Empathy matters, because without it, organisations would be soulless. Empathy is what makes us human, and without it, no employee will feel a sense of belonging in an organisation. We must encourage empathetic leadership in managers from the get-go. Managers must be taught how to put themselves in the shoes of their subordinates. They should engage more with their subordinates and encourage them to share their concerns with them. Managers must be taught to be approachable at all times.
Ways to show empathy towards employees - leaders should have team-building exercises like team outings and team lunches to build better rapport. They should actively ask employees how they are doing, instead of waiting for employees to approach them. Most of all, leaders should cut employees some slack even if performance dips a little, especially when we are going through an epic crisis such as the Covid-19 pandemic.
- ROHIT JOSHI, Sales Marketing Head, Sara Mechatronix
We need to practice empathy
“Leaders who are empathetic are always more successful than those who are not. Their teams are happier and work harder targets”
- Ankur Agarwal
Empathy at the workplace is no different from empathy in our personal lives. In fact, empathy is not even a problem as it’s a natural quality we are all born with. When our child falls and hurts himself, we run to pick him/her up. And we hold them until they stop crying. If we were not empathetic, we would not be able to do that.

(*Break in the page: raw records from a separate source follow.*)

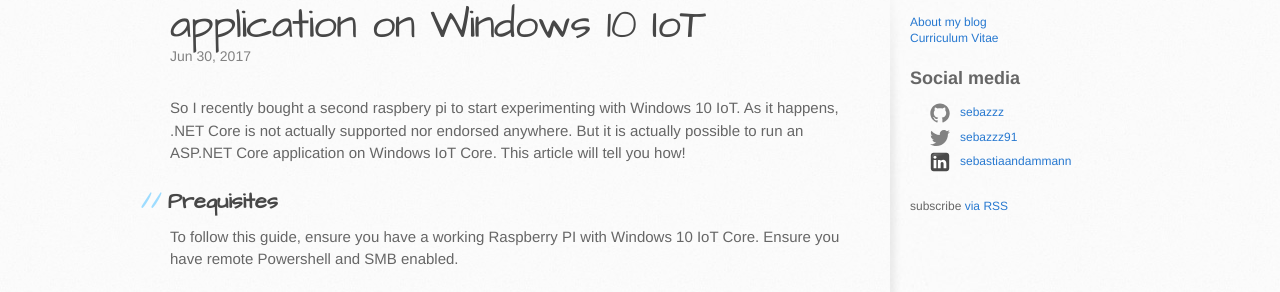
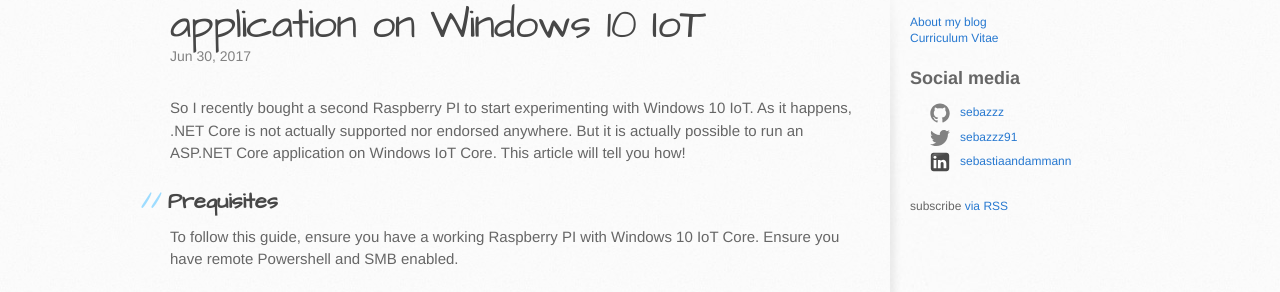
Before and after one commit to Sebazzz/sebazzz.github.io, a Jekyll site: the page built from _posts/2017-06-30-how-to-run-aspnet-core-application-on-windows-iot.md, in a window 1280 px wide and 900 px high. Shown: the part 342-634 px from the top of the window. Built offline with Jekyll 4.4.1, drawn with Linux system fonts in a browser that asks for light colours; comment, search, counter and statistics services are not loaded.

```diff
--- a/_posts/2017-06-30-how-to-run-aspnet-core-application-on-windows-iot.md
+++ b/_posts/2017-06-30-how-to-run-aspnet-core-application-on-windows-iot.md
@@ -5,7 +5,7 @@ date:   2017-06-30 20:00:00 +0100
 categories: development raspberry hacking
 ---
 
-So I recently bought a second raspbery pi to start experimenting with Windows 10 IoT. As it happens, .NET Core is not actually supported nor endorsed anywhere. But it is actually possible to run an ASP.NET Core application on Windows IoT Core. This article will tell you how!
+So I recently bought a second Raspberry PI to start experimenting with Windows 10 IoT. As it happens, .NET Core is not actually supported nor endorsed anywhere. But it is actually possible to run an ASP.NET Core application on Windows IoT Core. This article will tell you how!
 
 ## Prequisites
 
@@ -99,6 +99,6 @@ We first configure the URL to run the application under. By default it listens t
 
 Visit `http://<dnsname>:5000` and you get your first response:
 
-![ASP.NET Core on Windows 10 IoT Core](/images/2017-06-30-how-to-run-aspnet-core-application-on-windows-iot.png)
+![ASP.NET Core on Windows 10 IoT Core](/images/blog/2017-06-30-how-to-run-aspnet-core-application-on-windows-iot.png)
 
 Happy coding!
```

The problem is the apathy that we learn in the name of “professionalism”. As managers, we care about productivity and output more than human beings. In the post-Covid world, when there is more stress and misery all around, we must unlearn this and go back to the basics. We need to practice empathy at the workplace as we do with our loved ones. Leaders who are empathetic are always more successful than those who are not. Their teams are happier and work harder and personalise their bosses’ targets. They take on new challenges, knowing that their leader has their back.

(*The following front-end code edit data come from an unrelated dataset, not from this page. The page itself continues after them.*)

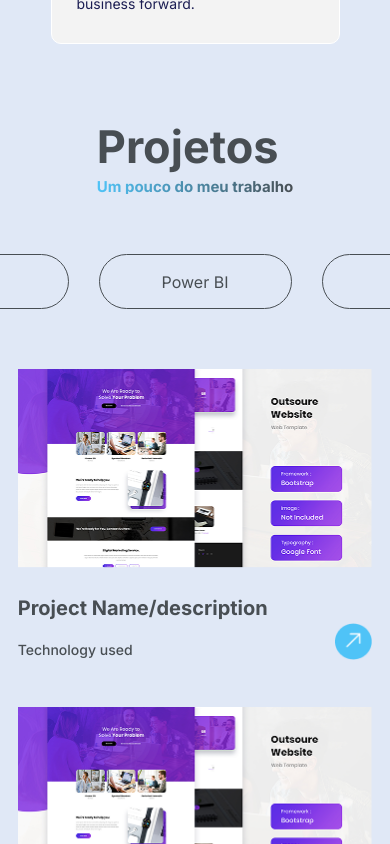
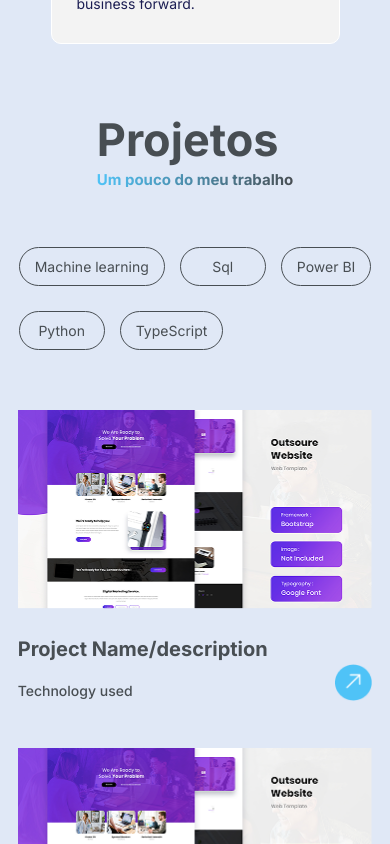
Before and after one commit to yasminmcedo11/portfolio, a Next.js app: page / in a window 390 px wide. Shown: the part 3660-4504 px from the top of the page. Built offline with nearby package versions, Linux system fonts and the light colour scheme.

Commit message:
feat: adicionando responsividade a secao Projetos

```diff
--- a/src/components/Buttons/ProjectButtons/styles.module.css
+++ b/src/components/Buttons/ProjectButtons/styles.module.css
@@ -1,9 +1,9 @@
 @import url('https://fonts.googleapis.com/css2?family=Inter:wght@400;500;600;700&display=swap');
 
 .button {
-    width: 193px;
-    height: 55px;
-    padding: 0.625rem;
+    min-width: 8.0625rem;
+    height: 3.4375rem;
+    padding: 0.625rem 1.25rem;
     border-radius: 50px;
     border: 1px solid #484E53;
     font-family: 'Inter', sans-serif;
@@ -14,3 +14,14 @@
     letter-spacing: 0%;
     cursor: pointer;
 }
+
+@media (max-width: 500px) {
+    .button {
+        height: 2.4375rem;
+        min-width: 5.375rem;
+        white-space: nowrap;
+        font-size: 0.875rem;
+        padding: 0.5rem 0.9375rem;
+        text-align: center;
+    }
+}
--- a/src/components/Projetos/index.tsx
+++ b/src/components/Projetos/index.tsx
@@ -11,11 +11,15 @@ export default function Projetos() {
                 <h3>Um pouco do meu trabalho</h3>
             </div>
             <div className={styles.buttons}>
-                <ProjectButtons text="Machine learning"/>
-                <ProjectButtons text="Sql"/>
-                <ProjectButtons text="Power BI"/>
-                <ProjectButtons text="Python"/>
-                <ProjectButtons text="TypeScript"/>
+                <div>
+                    <ProjectButtons text="Machine learning"/>
+                    <ProjectButtons text="Sql"/>
+                    <ProjectButtons text="Power BI"/>
+                </div>
+                <div>
+                    <ProjectButtons text="Python"/>
+                    <ProjectButtons text="TypeScript"/>
+                </div>
             </div>
             <div className={styles.cards}>
                 <CardProjeto/>
--- a/src/components/Projetos/styles.module.css
+++ b/src/components/Projetos/styles.module.css
@@ -4,7 +4,7 @@
     display: flex;
     flex-direction: column;
     align-items: center;
-    margin: 5rem;
+    margin: 1.5625rem 4.375rem;
     gap: 3.75rem;
 }
 
@@ -42,8 +42,38 @@
     gap: 1.875rem;
 }
 
+.buttons > div {
+    display: flex;
+    flex-direction: row;
+    gap: 1.875rem;
+}
+
 .cards {
     display: grid;
     grid-template-columns: repeat(3, 1fr);
     gap: 2.5rem;
 }
+
+@media (max-width: 500px) {
+    .section {
+        margin: 4.5625rem 2.5rem;
+    }
+
+    .buttons {
+        display: flex;
+        flex-direction: column;
+        gap: 1.5625rem;
+    }
+
+    .buttons > div {
+        display: flex;
+        flex-direction: row;
+        gap: 0.9375rem;
+    }
+
+    .cards {
+        display: flex;
+        flex-direction: column;
+        gap: 2.5rem;
+    }
+}
```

But here’s the thing: you cannot show empathy until you practice it. And when you practice it, it shows in everything you do. The creation of the in-house Covid Taskforce by companies to help their employees is one such example.
There is a war for talent going on. If you are an empathetic leader, you will lose fewer people. And you will attract many more. For businesses that have employees working from home, it becomes even more important. Why would an employee choose to work with you over anybody else who is willing to pay more? It’s very hard to leave a “best friend” for money. And that’s why empathy is a priority and a new factor for corporate leaders today.
- ANKUR AGARWAL, Founder and CEO, Clarion Technologies
Empathy an integral part of corporate leadership
“Employees who see and can feel empathy from their employers are likely to be more productive and certainly stay longer with the company”
- Meenakshi Rajpal Mehta
Definitely, post-pandemic empathy is not only important but also a key trait but unfortunately, it’s not understood well. We need to balance economic growth along with empathy very well. In fact, employees who see and can feel empathy from their employers are likely to be more productive and certainly stay longer with the company. In my opinion, not only employees, post-pandemic, employers but also can win their employees, customers, vendors, suppliers, forever, if this trait of empathy is shown in a meaningful and truthful way.